(Image comparison data)
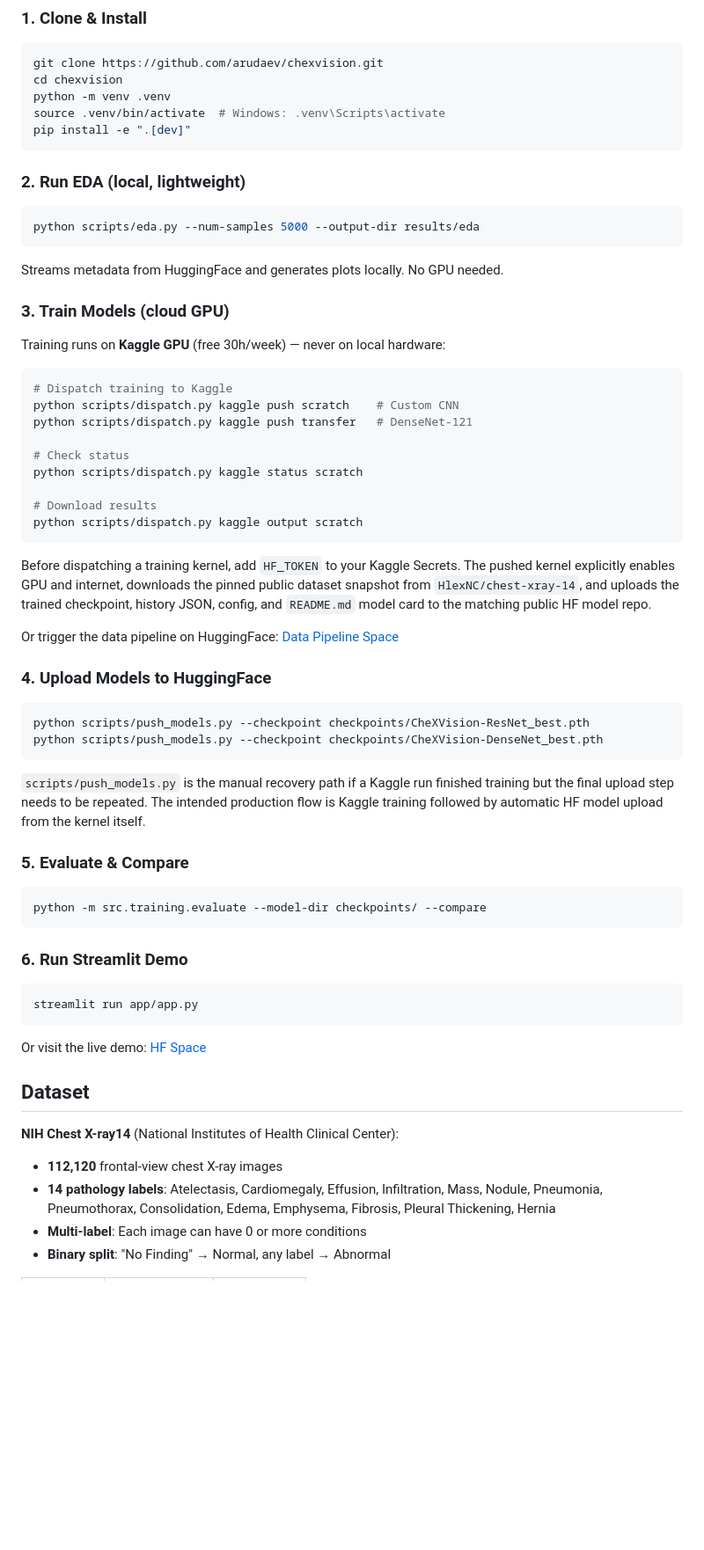
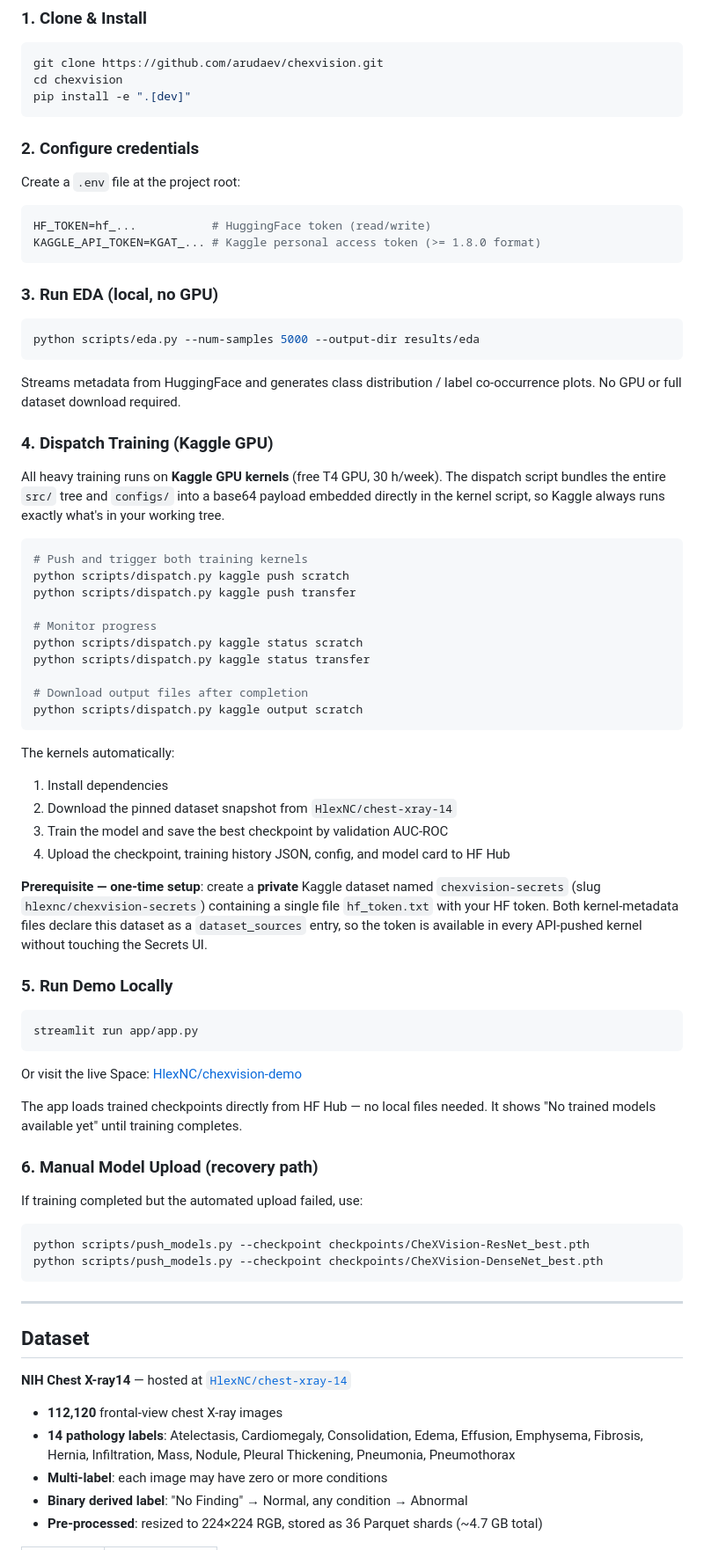
Before and after one commit to arudaev/chexvision, a Markdown page: README.md, the part around one of its changes. Shown at 88% size. Drawn GitHub-style; blank space fills up the shorter version.

````diff
--- a/README.md
+++ b/README.md
@@ -90,70 +119,79 @@ chexvision/
 ```bash
 git clone https://github.com/arudaev/chexvision.git
 cd chexvision
-python -m venv .venv
-source .venv/bin/activate  # Windows: .venv\Scripts\activate
 pip install -e ".[dev]"
 ```
 
-### 2. Run EDA (local, lightweight)
+### 2. Configure credentials
+
+Create a `.env` file at the project root:
+
+```bash
+HF_TOKEN=hf_...           # HuggingFace token (read/write)
+KAGGLE_API_TOKEN=KGAT_... # Kaggle personal access token (>= 1.8.0 format)
+```
+
+### 3. Run EDA (local, no GPU)
 
 ```bash
 python scripts/eda.py --num-samples 5000 --output-dir results/eda
 ```
 
-Streams metadata from HuggingFace and generates plots locally. No GPU needed.
+Streams metadata from HuggingFace and generates class distribution / label co-occurrence plots. No GPU or full dataset download required.
 
-### 3. Train Models (cloud GPU)
+### 4. Dispatch Training (Kaggle GPU)
 
-Training runs on **Kaggle GPU** (free 30h/week) — never on local hardware:
+All heavy training runs on **Kaggle GPU kernels** (free T4 GPU, 30 h/week). The dispatch script bundles the entire `src/` tree and `configs/` into a base64 payload embedded directly in the kernel script, so Kaggle always runs exactly what's in your working tree.
 
 ```bash
-# Dispatch training to Kaggle
-python scripts/dispatch.py kaggle push scratch    # Custom CNN
-python scripts/dispatch.py kaggle push transfer   # DenseNet-121
+# Push and trigger both training kernels
+python scripts/dispatch.py kaggle push scratch
+python scripts/dispatch.py kaggle push transfer
 
-# Check status
+# Monitor progress
 python scripts/dispatch.py kaggle status scratch
+python scripts/dispatch.py kaggle status transfer
 
-# Download results
+# Download output files after completion
 python scripts/dispatch.py kaggle output scratch
 ```
 
-Before dispatching a training kernel, add `HF_TOKEN` to your Kaggle Secrets.
-The pushed kernel explicitly enables GPU and internet, downloads the pinned public dataset snapshot from `HlexNC/chest-xray-14`, and uploads the trained checkpoint, history JSON, config, and `README.md` model card to the matching public HF model repo.
+The kernels automatically:
+1. Install dependencies
+2. Download the pinned dataset snapshot from `HlexNC/chest-xray-14`
+3. Train the model and save the best checkpoint by validation AUC-ROC
+4. Upload the checkpoint, training history JSON, config, and model card to HF Hub
 
-Or trigger the data pipeline on HuggingFace:
-[Data Pipeline Space](https://huggingface.co/spaces/HlexNC/chexvision-data-pipeline)
+**Prerequisite — one-time setup**: create a **private** Kaggle dataset named `chexvision-secrets` (slug `hlexnc/chexvision-secrets`) containing a single file `hf_token.txt` with your HF token. Both kernel-metadata files declare this dataset as a `dataset_sources` entry, so the token is available in every API-pushed kernel without touching the Secrets UI.
 
-### 4. Upload Models to HuggingFace
+### 5. Run Demo Locally
+
+```bash
+streamlit run app/app.py
+```
+
+Or visit the live Space: [HlexNC/chexvision-demo](https://huggingface.co/spaces/HlexNC/chexvision-demo)
+
+The app loads trained checkpoints directly from HF Hub — no local files needed. It shows "No trained models available yet" until training completes.
+
+### 6. Manual Model Upload (recovery path)
+
+If training completed but the automated upload failed, use:
 
 ```bash
 python scripts/push_models.py --checkpoint checkpoints/CheXVision-ResNet_best.pth
 python scripts/push_models.py --checkpoint checkpoints/CheXVision-DenseNet_best.pth
 ```
 
-`scripts/push_models.py` is the manual recovery path if a Kaggle run finished training but the final upload step needs to be repeated. The intended production flow is Kaggle training followed by automatic HF model upload from the kernel itself.
-
-### 5. Evaluate & Compare
-
-```bash
-python -m src.training.evaluate --model-dir checkpoints/ --compare
-```
-
-### 6. Run Streamlit Demo
-
-```bash
-streamlit run app/app.py
-```
-
-Or visit the live demo: [HF Space](https://huggingface.co/spaces/HlexNC/chexvision-demo)
+---
 
 ## Dataset
 
-**NIH Chest X-ray14** (National Institutes of Health Clinical Center):
+**NIH Chest X-ray14** — hosted at [`HlexNC/chest-xray-14`](https://huggingface.co/datasets/HlexNC/chest-xray-14)
 
 - **112,120** frontal-view chest X-ray images
-- **14 pathology labels**: Atelectasis, Cardiomegaly, Effusion, Infiltration, Mass, Nodule, Pneumonia, Pneumothorax, Consolidation, Edema, Emphysema, Fibrosis, Pleural Thickening, Hernia
-- **Multi-label**: Each image can have 0 or more conditions
-- **Binary split**: "No Finding" → Normal, any label → Abnormal
+- **14 pathology labels**: Atelectasis, Cardiomegaly, Consolidation, Edema, Effusion, Emphysema, Fibrosis, Hernia, Infiltration, Mass, Nodule, Pleural Thickening, Pneumonia, Pneumothorax
+- **Multi-label**: each image may have zero or more conditions
+- **Binary derived label**: "No Finding" → Normal, any condition → Abnormal
+- **Pre-processed**: resized to 224×224 RGB, stored as 36 Parquet shards (~4.7 GB total)
 
````
Also changed, not shown: other parts of README.md (+131 -74 lines).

_EXERCISE GOAL_. This calls for an exact copy of all the entries above, with the pictures omitted.

_PROBLEM SOLUTION_.
Before and after one commit to arudaev/chexvision, a Markdown page: README.md, the part around one of its changes. Shown at 88% size. Drawn GitHub-style; blank space fills up the shorter version.

````diff
--- a/README.md
+++ b/README.md
@@ -90,70 +119,79 @@ chexvision/
 ```bash
 git clone https://github.com/arudaev/chexvision.git
 cd chexvision
-python -m venv .venv
-source .venv/bin/activate  # Windows: .venv\Scripts\activate
 pip install -e ".[dev]"
 ```
 
-### 2. Run EDA (local, lightweight)
+### 2. Configure credentials
+
+Create a `.env` file at the project root:
+
+```bash
+HF_TOKEN=hf_...           # HuggingFace token (read/write)
+KAGGLE_API_TOKEN=KGAT_... # Kaggle personal access token (>= 1.8.0 format)
+```
+
+### 3. Run EDA (local, no GPU)
 
 ```bash
 python scripts/eda.py --num-samples 5000 --output-dir results/eda
 ```
 
-Streams metadata from HuggingFace and generates plots locally. No GPU needed.
+Streams metadata from HuggingFace and generates class distribution / label co-occurrence plots. No GPU or full dataset download required.
 
-### 3. Train Models (cloud GPU)
+### 4. Dispatch Training (Kaggle GPU)
 
-Training runs on **Kaggle GPU** (free 30h/week) — never on local hardware:
+All heavy training runs on **Kaggle GPU kernels** (free T4 GPU, 30 h/week). The dispatch script bundles the entire `src/` tree and `configs/` into a base64 payload embedded directly in the kernel script, so Kaggle always runs exactly what's in your working tree.
 
 ```bash
-# Dispatch training to Kaggle
-python scripts/dispatch.py kaggle push scratch    # Custom CNN
-python scripts/dispatch.py kaggle push transfer   # DenseNet-121
+# Push and trigger both training kernels
+python scripts/dispatch.py kaggle push scratch
+python scripts/dispatch.py kaggle push transfer
 
-# Check status
+# Monitor progress
 python scripts/dispatch.py kaggle status scratch
+python scripts/dispatch.py kaggle status transfer
 
-# Download results
+# Download output files after completion
 python scripts/dispatch.py kaggle output scratch
 ```
 
-Before dispatching a training kernel, add `HF_TOKEN` to your Kaggle Secrets.
-The pushed kernel explicitly enables GPU and internet, downloads the pinned public dataset snapshot from `HlexNC/chest-xray-14`, and uploads the trained checkpoint, history JSON, config, and `README.md` model card to the matching public HF model repo.
+The kernels automatically:
+1. Install dependencies
+2. Download the pinned dataset snapshot from `HlexNC/chest-xray-14`
+3. Train the model and save the best checkpoint by validation AUC-ROC
+4. Upload the checkpoint, training history JSON, config, and model card to HF Hub
 
-Or trigger the data pipeline on HuggingFace:
-[Data Pipeline Space](https://huggingface.co/spaces/HlexNC/chexvision-data-pipeline)
+**Prerequisite — one-time setup**: create a **private** Kaggle dataset named `chexvision-secrets` (slug `hlexnc/chexvision-secrets`) containing a single file `hf_token.txt` with your HF token. Both kernel-metadata files declare this dataset as a `dataset_sources` entry, so the token is available in every API-pushed kernel without touching the Secrets UI.
 
-### 4. Upload Models to HuggingFace
+### 5. Run Demo Locally
+
+```bash
+streamlit run app/app.py
+```
+
+Or visit the live Space: [HlexNC/chexvision-demo](https://huggingface.co/spaces/HlexNC/chexvision-demo)
+
+The app loads trained checkpoints directly from HF Hub — no local files needed. It shows "No trained models available yet" until training completes.
+
+### 6. Manual Model Upload (recovery path)
+
+If training completed but the automated upload failed, use:
 
 ```bash
 python scripts/push_models.py --checkpoint checkpoints/CheXVision-ResNet_best.pth
 python scripts/push_models.py --checkpoint checkpoints/CheXVision-DenseNet_best.pth
 ```
 
-`scripts/push_models.py` is the manual recovery path if a Kaggle run finished training but the final upload step needs to be repeated. The intended production flow is Kaggle training followed by automatic HF model upload from the kernel itself.
-
-### 5. Evaluate & Compare
-
-```bash
-python -m src.training.evaluate --model-dir checkpoints/ --compare
-```
-
-### 6. Run Streamlit Demo
-
-```bash
-streamlit run app/app.py
-```
-
-Or visit the live demo: [HF Space](https://huggingface.co/spaces/HlexNC/chexvision-demo)
+---
 
 ## Dataset
 
-**NIH Chest X-ray14** (National Institutes of Health Clinical Center):
+**NIH Chest X-ray14** — hosted at [`HlexNC/chest-xray-14`](https://huggingface.co/datasets/HlexNC/chest-xray-14)
 
 - **112,120** frontal-view chest X-ray images
-- **14 pathology labels**: Atelectasis, Cardiomegaly, Effusion, Infiltration, Mass, Nodule, Pneumonia, Pneumothorax, Consolidation, Edema, Emphysema, Fibrosis, Pleural Thickening, Hernia
-- **Multi-label**: Each image can have 0 or more conditions
-- **Binary split**: "No Finding" → Normal, any label → Abnormal
+- **14 pathology labels**: Atelectasis, Cardiomegaly, Consolidation, Edema, Effusion, Emphysema, Fibrosis, Hernia, Infiltration, Mass, Nodule, Pleural Thickening, Pneumonia, Pneumothorax
+- **Multi-label**: each image may have zero or more conditions
+- **Binary derived label**: "No Finding" → Normal, any condition → Abnormal
+- **Pre-processed**: resized to 224×224 RGB, stored as 36 Parquet shards (~4.7 GB total)
 
````
Also changed, not shown: other parts of README.md (+131 -74 lines).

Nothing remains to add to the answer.